• PROBLEM REQUIREMENTS: From the listing below, copy out every line where the word "projectLinks" appears.

*** DATA RECORDS Section Begins ***

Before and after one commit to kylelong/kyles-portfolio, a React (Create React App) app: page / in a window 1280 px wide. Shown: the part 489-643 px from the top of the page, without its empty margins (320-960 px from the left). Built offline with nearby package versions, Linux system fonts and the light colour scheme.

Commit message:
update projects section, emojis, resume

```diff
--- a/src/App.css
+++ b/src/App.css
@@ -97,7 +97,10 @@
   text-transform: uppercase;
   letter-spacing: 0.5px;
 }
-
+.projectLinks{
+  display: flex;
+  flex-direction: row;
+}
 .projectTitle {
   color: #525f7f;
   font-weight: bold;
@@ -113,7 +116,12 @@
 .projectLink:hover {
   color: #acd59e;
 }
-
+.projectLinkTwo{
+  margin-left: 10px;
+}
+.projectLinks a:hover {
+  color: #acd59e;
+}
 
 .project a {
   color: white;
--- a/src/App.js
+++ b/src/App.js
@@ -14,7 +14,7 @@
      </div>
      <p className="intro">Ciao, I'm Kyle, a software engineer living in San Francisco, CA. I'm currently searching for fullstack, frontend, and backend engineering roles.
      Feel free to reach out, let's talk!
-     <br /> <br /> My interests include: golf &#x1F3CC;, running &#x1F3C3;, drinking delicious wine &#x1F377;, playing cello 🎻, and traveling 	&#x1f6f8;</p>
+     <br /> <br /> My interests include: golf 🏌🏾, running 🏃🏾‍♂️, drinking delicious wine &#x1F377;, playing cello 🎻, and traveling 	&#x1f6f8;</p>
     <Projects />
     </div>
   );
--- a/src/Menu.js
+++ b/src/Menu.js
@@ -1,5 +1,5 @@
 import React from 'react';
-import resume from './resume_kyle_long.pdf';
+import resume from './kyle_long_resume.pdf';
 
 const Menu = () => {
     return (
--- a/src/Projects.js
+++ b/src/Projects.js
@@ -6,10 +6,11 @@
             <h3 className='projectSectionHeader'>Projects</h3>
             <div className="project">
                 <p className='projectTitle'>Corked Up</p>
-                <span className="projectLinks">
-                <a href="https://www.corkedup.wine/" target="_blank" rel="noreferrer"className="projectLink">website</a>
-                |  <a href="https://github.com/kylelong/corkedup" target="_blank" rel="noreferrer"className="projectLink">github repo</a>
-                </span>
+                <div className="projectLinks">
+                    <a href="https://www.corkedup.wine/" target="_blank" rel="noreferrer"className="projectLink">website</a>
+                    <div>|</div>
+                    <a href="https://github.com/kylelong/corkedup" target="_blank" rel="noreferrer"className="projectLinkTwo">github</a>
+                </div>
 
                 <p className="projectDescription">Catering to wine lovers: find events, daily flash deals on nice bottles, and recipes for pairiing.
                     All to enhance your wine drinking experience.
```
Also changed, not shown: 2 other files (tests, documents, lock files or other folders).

*** DATA RECORDS Section Ends ***

• RESPONSE AREA:
+.projectLinks{
+.projectLinks a:hover {
-                <span className="projectLinks">
+                <div className="projectLinks">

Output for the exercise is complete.